Japanese cuisine. How well do you know it? And how well do you like it? It's one of my favorite cuisines, actually my top 3 if you really want to know. Being a fish lover, it really fits my palate. Fresh and minimal Asian ingredients in simple yet delicious compositions.
Dishes coming out from Japanese kitchens call out to be enjoyed. Maybe for that reason, you will always find me on a stool facing revolving sushi bars with a slightly greedy look of wanting everything going around the rotating conveyor. Visually stunning little dishes with different kinds of seafood, rice and vegetables go around the bar. Ha! What more can I ask for?
In spite of my love for Japanese food, I know very little about it. My knowledge is limited only to restaurant food, especially their sashimi and sushi. Meeting Nami virtually of Just One Cookbook opened my eyes more to the world of Japanese home cooking. I realized how much I didn't know about one of the cuisines I love most. From her own kitchen she prepares homecooked Japanese meals that will leave you more enthralled with their food. Her blog is followed by thousands of followers all over the world, all waiting for new dishes that she comes up with.

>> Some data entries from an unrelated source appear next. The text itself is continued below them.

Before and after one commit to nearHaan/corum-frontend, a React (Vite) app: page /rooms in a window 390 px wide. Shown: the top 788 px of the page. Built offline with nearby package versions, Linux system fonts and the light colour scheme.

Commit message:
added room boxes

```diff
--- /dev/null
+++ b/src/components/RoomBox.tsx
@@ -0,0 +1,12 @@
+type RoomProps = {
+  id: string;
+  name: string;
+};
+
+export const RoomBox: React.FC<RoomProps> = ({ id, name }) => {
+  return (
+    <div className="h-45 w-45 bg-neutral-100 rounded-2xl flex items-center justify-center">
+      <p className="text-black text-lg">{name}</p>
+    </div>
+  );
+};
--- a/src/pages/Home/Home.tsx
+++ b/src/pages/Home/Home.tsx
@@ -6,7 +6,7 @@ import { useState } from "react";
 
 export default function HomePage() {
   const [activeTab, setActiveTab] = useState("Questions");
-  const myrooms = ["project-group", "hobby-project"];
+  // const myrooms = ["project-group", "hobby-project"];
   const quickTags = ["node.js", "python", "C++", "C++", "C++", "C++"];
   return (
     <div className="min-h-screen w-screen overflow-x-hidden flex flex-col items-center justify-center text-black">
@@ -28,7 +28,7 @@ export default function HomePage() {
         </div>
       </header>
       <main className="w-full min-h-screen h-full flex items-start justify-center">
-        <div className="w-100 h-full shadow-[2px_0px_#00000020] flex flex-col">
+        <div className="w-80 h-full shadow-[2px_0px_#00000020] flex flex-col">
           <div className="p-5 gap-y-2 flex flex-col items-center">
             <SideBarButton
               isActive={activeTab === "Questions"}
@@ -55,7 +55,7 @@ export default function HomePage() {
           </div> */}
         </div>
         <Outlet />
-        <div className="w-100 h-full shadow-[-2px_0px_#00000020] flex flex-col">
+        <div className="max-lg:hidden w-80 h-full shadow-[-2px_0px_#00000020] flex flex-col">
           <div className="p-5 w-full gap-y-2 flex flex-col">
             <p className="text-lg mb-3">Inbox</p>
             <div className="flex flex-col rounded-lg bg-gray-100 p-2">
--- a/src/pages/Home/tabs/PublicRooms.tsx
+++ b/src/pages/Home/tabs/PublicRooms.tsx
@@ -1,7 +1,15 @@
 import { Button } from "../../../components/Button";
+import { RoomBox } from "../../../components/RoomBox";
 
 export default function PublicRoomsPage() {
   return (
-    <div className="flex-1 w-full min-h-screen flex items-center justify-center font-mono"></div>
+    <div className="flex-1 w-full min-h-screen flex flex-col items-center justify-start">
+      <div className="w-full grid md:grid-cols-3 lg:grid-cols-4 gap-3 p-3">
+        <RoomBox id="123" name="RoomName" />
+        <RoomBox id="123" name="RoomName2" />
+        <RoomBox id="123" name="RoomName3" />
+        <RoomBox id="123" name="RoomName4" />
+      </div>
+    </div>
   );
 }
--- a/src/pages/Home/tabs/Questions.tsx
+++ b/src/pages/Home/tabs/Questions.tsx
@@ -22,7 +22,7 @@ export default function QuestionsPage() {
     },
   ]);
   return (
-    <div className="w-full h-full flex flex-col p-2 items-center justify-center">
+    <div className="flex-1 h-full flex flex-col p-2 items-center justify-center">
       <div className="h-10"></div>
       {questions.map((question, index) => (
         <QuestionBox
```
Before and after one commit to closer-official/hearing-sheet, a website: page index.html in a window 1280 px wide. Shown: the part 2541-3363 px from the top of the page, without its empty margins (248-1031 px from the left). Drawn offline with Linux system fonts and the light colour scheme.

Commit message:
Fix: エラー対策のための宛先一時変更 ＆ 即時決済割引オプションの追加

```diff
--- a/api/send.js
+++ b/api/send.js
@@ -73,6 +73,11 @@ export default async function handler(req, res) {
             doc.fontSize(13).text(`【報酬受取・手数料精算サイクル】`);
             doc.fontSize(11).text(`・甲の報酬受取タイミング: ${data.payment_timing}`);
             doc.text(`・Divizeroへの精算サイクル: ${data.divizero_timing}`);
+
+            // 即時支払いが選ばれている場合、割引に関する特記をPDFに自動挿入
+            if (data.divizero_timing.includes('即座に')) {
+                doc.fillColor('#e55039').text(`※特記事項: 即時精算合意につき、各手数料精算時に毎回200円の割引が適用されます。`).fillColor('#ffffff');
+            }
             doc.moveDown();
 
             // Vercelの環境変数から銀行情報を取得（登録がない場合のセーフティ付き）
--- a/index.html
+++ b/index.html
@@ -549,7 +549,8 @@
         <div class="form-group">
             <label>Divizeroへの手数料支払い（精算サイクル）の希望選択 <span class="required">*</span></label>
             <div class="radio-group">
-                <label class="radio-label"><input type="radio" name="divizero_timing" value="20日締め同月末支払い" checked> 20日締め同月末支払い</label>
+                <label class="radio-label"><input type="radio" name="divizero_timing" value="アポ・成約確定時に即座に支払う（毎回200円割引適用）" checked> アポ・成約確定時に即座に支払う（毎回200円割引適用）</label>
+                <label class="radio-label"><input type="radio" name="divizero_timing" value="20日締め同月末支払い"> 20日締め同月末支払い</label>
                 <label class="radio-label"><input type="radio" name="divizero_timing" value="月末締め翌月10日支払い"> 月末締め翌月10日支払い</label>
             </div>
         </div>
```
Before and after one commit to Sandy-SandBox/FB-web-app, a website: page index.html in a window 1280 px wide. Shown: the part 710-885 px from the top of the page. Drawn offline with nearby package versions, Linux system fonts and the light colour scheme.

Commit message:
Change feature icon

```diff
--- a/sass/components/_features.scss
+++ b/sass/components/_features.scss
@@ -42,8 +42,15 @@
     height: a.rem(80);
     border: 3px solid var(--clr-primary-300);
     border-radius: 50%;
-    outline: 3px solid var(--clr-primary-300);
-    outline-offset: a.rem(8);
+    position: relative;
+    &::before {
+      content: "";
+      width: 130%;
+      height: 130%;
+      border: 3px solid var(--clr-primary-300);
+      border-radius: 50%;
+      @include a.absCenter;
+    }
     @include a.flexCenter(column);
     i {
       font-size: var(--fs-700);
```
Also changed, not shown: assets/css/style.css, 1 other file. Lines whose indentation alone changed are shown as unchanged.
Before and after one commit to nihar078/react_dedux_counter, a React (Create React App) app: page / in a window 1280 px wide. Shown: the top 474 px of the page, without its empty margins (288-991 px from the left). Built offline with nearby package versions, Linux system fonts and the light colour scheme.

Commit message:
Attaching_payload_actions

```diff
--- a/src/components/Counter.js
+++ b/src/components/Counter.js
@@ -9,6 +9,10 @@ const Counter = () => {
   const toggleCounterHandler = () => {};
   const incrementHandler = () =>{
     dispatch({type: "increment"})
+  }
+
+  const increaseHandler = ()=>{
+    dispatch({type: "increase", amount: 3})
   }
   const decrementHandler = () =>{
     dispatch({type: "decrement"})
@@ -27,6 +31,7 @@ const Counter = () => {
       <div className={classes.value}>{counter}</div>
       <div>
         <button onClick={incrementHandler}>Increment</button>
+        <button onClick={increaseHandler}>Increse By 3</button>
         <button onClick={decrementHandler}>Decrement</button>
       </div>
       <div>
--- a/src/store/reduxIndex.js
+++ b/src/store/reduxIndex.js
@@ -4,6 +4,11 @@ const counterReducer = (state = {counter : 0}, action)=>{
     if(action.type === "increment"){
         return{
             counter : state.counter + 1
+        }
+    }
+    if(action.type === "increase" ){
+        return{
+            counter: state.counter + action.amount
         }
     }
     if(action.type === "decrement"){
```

I have done my share of cooking from Nami's recipes and not once did any of them fail me. One of the simple recipes that I picked up from her site is this one, the Salmon Onigiri. Not only are they so easy to prepare but also, I get to use leftover salmon too. I always serve grilled salmon to the kids and sometimes, the leftovers get a new life with these rice and salmon balls. They're simple, easy and economical.
Nami's expertise doesn't end there because recently, she and her husband launched a sashimi online shop in the U.S. that carries the name Fish for Sushi. Their aim is to sell high quality super frozen fish that retains the freshness from the boat until your table. The super freezing process is the best method used to preserve the freshness of the fish. As soon as they are caught, they are immediately gutted in the fishing boats then placed in super freezers where they are frozen at a very low temperature of -76°F (-60°C). And that is how fresh the fish will be when it arrives to you. It's all about the concept of "Catch to Kitchen".
The pictures below were provided by Fish for Sushi. From top to bottom: Salmon Sashimi, Tuna Sashimi and Scallops Sashimi.
For more information, please visit Fish for Sushi.
Thanks for dropping by and have a good week everyone!
Salmon Onigiri (Japanese Rice Balls)
Original recipe taken from Just One Cookbook
- 200 grams or 1 fillet cooked salmon, broken up to small pieces
- Extra virgin olive oil (or olive oil)
- 2 cups uncooked Japanese or sushi rice
- 2 tablespoons sesame seeds
- 5 sisho leaves (in place of this one, I used parsley), chiffonaded
- 1 tablespoon cooking sake
- 1-1/2 tablespoons soy sauce
- 1-1/2 teaspoons sugar
- 1/2 teaspoon ginger, grated
- nori seaweeds (optional)
- Over high heat, in a medium pot, cook the rice with 3-1/2 cups of water. When it boils, lower the heat to the lowest, cover but leaving a little space open leave until cooked through, about 15 minutes.
- Meanwhile, over medium heat, in a medium saucepan with a little bit of extra virgin olive oil, sautè the salmon.
- Add the cooking sake, soy sauce, sugar, ginger and sesame seeds in the saucepan and mix well.
- When the rice is cooked, mix it together with the salmon.
- When the rice has cooled down a bit but still warm, shape the mixture to rice balls or triangular shapes with moist hands.
- Wrap them with nori seaweeds if you are using them.